Records provided below:
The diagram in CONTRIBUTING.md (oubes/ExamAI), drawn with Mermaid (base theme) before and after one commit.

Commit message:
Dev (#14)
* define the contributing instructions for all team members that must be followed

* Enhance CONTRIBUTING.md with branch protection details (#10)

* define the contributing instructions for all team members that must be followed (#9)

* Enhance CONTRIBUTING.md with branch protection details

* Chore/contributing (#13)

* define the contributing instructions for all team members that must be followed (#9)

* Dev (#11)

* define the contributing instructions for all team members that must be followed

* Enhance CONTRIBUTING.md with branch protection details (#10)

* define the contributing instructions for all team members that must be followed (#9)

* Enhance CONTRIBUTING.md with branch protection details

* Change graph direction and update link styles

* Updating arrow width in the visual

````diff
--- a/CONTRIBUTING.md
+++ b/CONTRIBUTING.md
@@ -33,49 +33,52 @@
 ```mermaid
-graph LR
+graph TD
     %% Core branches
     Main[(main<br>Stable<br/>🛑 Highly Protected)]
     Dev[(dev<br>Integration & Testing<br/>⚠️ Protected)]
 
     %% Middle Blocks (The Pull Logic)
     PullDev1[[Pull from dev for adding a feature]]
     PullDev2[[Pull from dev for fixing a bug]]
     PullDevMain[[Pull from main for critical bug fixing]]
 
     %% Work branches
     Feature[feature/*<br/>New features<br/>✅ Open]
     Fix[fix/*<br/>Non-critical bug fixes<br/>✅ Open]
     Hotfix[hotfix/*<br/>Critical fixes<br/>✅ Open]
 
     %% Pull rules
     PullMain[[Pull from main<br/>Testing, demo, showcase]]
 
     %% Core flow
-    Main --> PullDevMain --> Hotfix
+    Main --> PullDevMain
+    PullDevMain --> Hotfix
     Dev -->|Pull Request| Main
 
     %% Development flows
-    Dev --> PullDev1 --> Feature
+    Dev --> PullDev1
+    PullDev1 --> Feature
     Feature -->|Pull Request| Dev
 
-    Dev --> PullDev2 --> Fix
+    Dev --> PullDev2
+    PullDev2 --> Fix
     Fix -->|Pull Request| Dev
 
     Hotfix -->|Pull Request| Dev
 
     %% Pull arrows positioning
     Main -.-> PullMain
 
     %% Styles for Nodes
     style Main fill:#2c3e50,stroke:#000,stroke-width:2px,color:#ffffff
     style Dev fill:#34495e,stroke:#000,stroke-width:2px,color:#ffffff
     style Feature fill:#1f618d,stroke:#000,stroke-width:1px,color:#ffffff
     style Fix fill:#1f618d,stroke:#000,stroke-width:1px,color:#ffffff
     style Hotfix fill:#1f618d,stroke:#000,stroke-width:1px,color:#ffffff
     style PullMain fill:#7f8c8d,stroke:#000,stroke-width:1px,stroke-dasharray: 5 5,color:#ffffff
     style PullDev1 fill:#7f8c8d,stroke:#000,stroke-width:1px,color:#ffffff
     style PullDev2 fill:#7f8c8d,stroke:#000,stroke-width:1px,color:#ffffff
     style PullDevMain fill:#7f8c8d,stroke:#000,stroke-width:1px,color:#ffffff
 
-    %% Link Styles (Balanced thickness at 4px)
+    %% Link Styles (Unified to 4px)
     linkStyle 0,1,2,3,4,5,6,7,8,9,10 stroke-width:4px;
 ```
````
End of Records provided.
Aim of the exercise: What you return should match the data character for character.

Task result:
The diagram in CONTRIBUTING.md (oubes/ExamAI), drawn with Mermaid (base theme) before and after one commit.

Commit message:
Dev (#14)
* define the contributing instructions for all team members that must be followed

* Enhance CONTRIBUTING.md with branch protection details (#10)

* define the contributing instructions for all team members that must be followed (#9)

* Enhance CONTRIBUTING.md with branch protection details

* Chore/contributing (#13)

* define the contributing instructions for all team members that must be followed (#9)

* Dev (#11)

* define the contributing instructions for all team members that must be followed

* Enhance CONTRIBUTING.md with branch protection details (#10)

* define the contributing instructions for all team members that must be followed (#9)

* Enhance CONTRIBUTING.md with branch protection details

* Change graph direction and update link styles

* Updating arrow width in the visual

````diff
--- a/CONTRIBUTING.md
+++ b/CONTRIBUTING.md
@@ -33,49 +33,52 @@
 ```mermaid
-graph LR
+graph TD
     %% Core branches
     Main[(main<br>Stable<br/>🛑 Highly Protected)]
     Dev[(dev<br>Integration & Testing<br/>⚠️ Protected)]
 
     %% Middle Blocks (The Pull Logic)
     PullDev1[[Pull from dev for adding a feature]]
     PullDev2[[Pull from dev for fixing a bug]]
     PullDevMain[[Pull from main for critical bug fixing]]
 
     %% Work branches
     Feature[feature/*<br/>New features<br/>✅ Open]
     Fix[fix/*<br/>Non-critical bug fixes<br/>✅ Open]
     Hotfix[hotfix/*<br/>Critical fixes<br/>✅ Open]
 
     %% Pull rules
     PullMain[[Pull from main<br/>Testing, demo, showcase]]
 
     %% Core flow
-    Main --> PullDevMain --> Hotfix
+    Main --> PullDevMain
+    PullDevMain --> Hotfix
     Dev -->|Pull Request| Main
 
     %% Development flows
-    Dev --> PullDev1 --> Feature
+    Dev --> PullDev1
+    PullDev1 --> Feature
     Feature -->|Pull Request| Dev
 
-    Dev --> PullDev2 --> Fix
+    Dev --> PullDev2
+    PullDev2 --> Fix
     Fix -->|Pull Request| Dev
 
     Hotfix -->|Pull Request| Dev
 
     %% Pull arrows positioning
     Main -.-> PullMain
 
     %% Styles for Nodes
     style Main fill:#2c3e50,stroke:#000,stroke-width:2px,color:#ffffff
     style Dev fill:#34495e,stroke:#000,stroke-width:2px,color:#ffffff
     style Feature fill:#1f618d,stroke:#000,stroke-width:1px,color:#ffffff
     style Fix fill:#1f618d,stroke:#000,stroke-width:1px,color:#ffffff
     style Hotfix fill:#1f618d,stroke:#000,stroke-width:1px,color:#ffffff
     style PullMain fill:#7f8c8d,stroke:#000,stroke-width:1px,stroke-dasharray: 5 5,color:#ffffff
     style PullDev1 fill:#7f8c8d,stroke:#000,stroke-width:1px,color:#ffffff
     style PullDev2 fill:#7f8c8d,stroke:#000,stroke-width:1px,color:#ffffff
     style PullDevMain fill:#7f8c8d,stroke:#000,stroke-width:1px,color:#ffffff
 
-    %% Link Styles (Balanced thickness at 4px)
+    %% Link Styles (Unified to 4px)
     linkStyle 0,1,2,3,4,5,6,7,8,9,10 stroke-width:4px;
 ```
````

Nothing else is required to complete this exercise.